Segment Start: Records shown

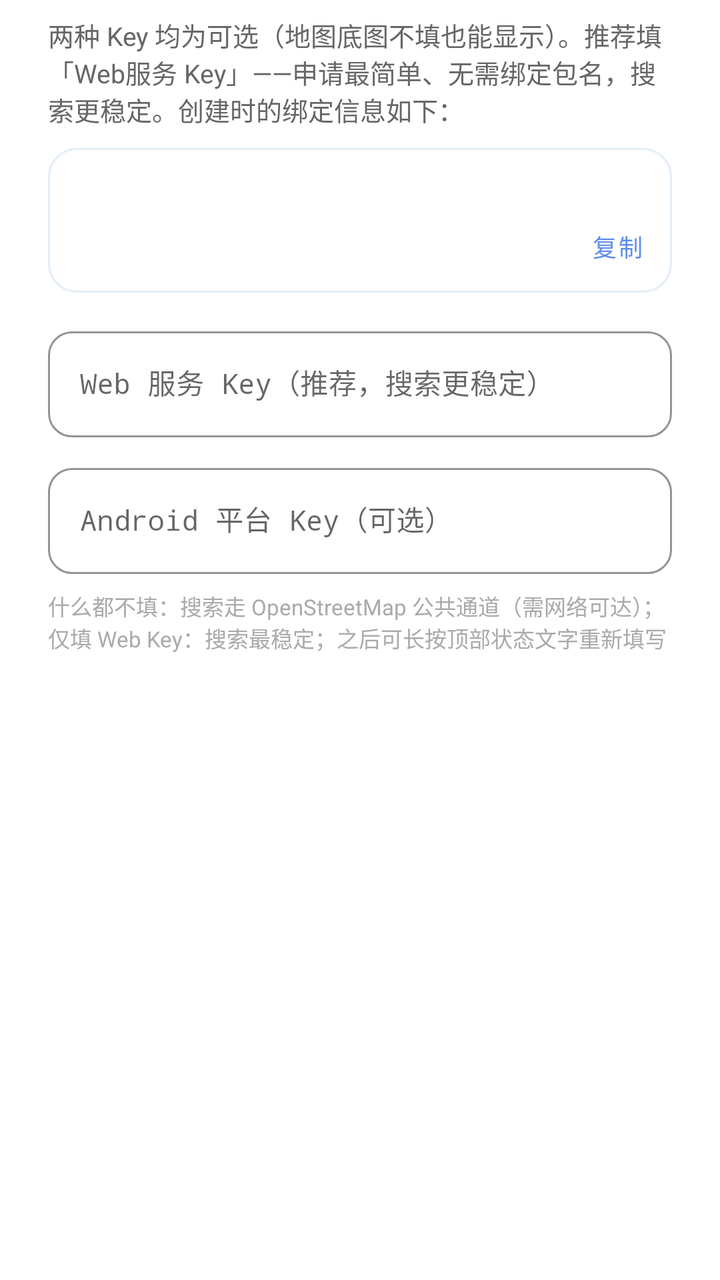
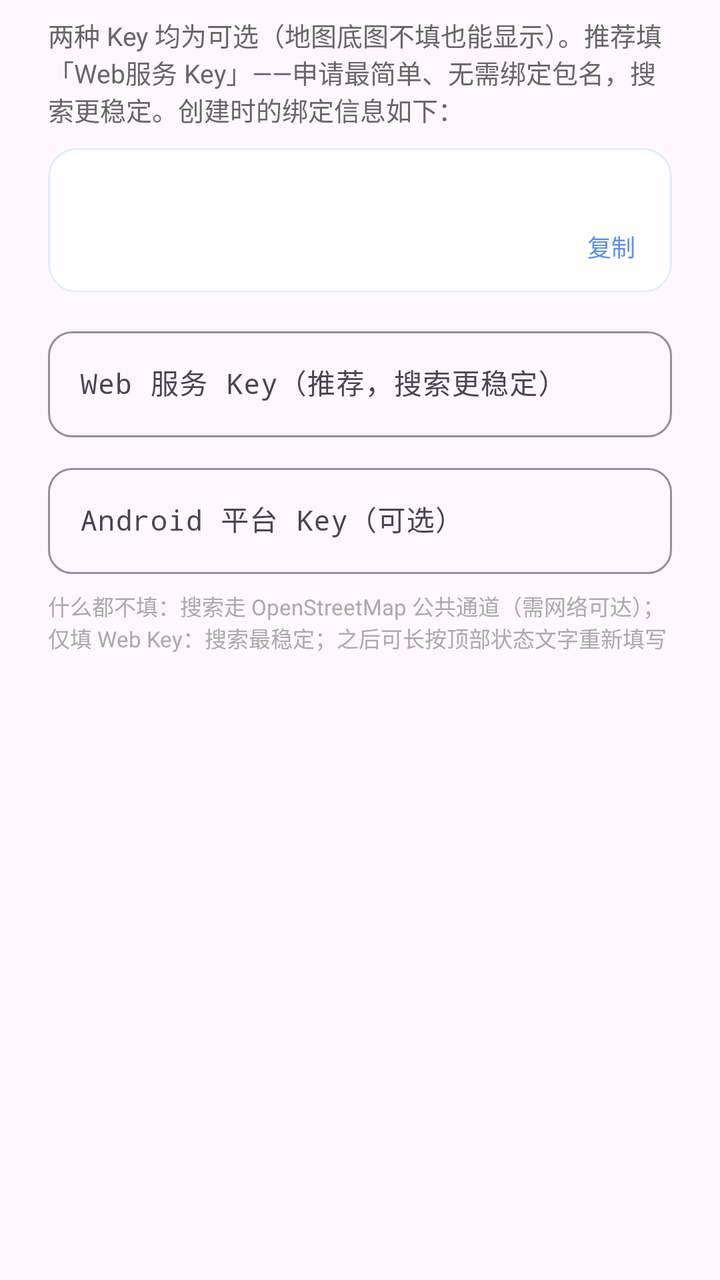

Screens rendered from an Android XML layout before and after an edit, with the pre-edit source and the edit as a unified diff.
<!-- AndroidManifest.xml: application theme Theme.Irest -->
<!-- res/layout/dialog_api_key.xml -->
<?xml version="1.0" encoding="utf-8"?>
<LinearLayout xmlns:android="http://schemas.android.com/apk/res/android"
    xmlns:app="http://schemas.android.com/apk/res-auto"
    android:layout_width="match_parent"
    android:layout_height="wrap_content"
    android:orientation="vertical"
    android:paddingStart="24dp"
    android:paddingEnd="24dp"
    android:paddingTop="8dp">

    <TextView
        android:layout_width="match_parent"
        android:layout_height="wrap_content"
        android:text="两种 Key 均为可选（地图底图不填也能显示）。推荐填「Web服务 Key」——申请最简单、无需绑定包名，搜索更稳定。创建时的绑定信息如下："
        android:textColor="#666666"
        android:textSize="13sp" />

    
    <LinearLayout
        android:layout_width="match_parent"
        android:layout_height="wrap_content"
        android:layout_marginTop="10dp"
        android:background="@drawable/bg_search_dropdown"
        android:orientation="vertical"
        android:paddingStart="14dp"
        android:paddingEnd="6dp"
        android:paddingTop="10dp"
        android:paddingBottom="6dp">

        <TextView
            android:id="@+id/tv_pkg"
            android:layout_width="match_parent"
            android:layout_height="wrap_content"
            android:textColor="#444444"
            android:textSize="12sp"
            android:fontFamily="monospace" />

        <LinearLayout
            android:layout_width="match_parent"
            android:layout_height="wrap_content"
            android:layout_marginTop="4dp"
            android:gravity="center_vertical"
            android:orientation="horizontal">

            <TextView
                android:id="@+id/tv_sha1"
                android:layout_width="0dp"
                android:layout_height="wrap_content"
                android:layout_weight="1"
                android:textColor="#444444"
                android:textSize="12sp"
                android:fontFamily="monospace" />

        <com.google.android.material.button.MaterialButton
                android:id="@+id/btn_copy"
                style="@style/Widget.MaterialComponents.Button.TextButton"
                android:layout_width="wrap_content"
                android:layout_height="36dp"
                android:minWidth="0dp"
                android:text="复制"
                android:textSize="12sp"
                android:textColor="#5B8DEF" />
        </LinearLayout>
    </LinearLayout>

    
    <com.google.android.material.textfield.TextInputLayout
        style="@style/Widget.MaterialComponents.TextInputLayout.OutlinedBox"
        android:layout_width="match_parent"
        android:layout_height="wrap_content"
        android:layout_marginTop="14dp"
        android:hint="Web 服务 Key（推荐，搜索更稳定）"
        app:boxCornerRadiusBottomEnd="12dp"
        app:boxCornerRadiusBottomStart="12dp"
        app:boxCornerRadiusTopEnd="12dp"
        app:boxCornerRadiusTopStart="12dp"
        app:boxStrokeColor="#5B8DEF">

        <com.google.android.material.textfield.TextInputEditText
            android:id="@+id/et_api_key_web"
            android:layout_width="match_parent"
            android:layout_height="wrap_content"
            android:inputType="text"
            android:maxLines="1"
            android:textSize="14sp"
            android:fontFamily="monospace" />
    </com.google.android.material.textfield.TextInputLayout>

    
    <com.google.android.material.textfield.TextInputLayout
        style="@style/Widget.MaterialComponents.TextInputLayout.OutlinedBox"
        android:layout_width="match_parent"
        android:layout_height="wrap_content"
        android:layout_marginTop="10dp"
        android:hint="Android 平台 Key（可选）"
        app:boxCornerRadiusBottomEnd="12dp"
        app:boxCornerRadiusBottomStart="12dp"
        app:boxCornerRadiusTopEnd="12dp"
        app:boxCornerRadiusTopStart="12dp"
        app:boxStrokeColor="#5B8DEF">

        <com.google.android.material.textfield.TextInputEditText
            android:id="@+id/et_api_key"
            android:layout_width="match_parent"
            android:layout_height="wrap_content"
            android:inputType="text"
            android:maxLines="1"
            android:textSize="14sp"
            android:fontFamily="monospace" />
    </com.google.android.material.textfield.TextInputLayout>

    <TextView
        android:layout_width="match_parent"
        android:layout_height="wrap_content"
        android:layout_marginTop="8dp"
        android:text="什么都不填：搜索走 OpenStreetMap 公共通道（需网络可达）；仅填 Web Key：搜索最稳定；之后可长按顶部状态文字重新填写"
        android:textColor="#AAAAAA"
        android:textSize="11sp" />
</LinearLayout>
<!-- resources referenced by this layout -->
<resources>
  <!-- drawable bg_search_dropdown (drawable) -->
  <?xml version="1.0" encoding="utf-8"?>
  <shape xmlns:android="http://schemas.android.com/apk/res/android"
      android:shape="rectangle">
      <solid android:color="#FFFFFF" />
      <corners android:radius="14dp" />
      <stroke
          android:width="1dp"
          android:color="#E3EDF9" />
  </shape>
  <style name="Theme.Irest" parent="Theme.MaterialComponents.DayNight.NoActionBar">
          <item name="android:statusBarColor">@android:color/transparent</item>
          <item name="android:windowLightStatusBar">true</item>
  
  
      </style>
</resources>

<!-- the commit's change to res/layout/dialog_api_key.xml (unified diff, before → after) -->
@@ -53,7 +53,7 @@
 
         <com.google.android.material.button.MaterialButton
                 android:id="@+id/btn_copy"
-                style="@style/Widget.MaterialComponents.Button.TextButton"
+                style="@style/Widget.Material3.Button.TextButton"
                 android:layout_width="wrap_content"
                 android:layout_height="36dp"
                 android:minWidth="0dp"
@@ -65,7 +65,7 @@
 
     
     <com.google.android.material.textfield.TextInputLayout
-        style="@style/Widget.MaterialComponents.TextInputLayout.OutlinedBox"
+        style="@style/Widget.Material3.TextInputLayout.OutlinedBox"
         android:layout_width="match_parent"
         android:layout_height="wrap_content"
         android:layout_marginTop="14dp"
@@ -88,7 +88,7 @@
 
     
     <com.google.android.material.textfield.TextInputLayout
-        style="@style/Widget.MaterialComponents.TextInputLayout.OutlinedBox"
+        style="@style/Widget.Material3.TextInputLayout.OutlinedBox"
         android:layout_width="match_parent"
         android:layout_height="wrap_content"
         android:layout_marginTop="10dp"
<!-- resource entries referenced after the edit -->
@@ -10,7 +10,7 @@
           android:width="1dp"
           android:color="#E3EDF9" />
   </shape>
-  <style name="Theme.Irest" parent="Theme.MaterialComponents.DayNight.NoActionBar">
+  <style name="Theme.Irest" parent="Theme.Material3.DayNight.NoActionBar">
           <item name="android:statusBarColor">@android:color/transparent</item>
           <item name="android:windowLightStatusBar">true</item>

Segment End: Records shown

[Work task]:
Return each line of the entries that holds the string "textColor".

[Answer below]:
        android:textColor="#666666"
            android:textColor="#444444"
                android:textColor="#444444"
                android:textColor="#5B8DEF" />
        android:textColor="#AAAAAA"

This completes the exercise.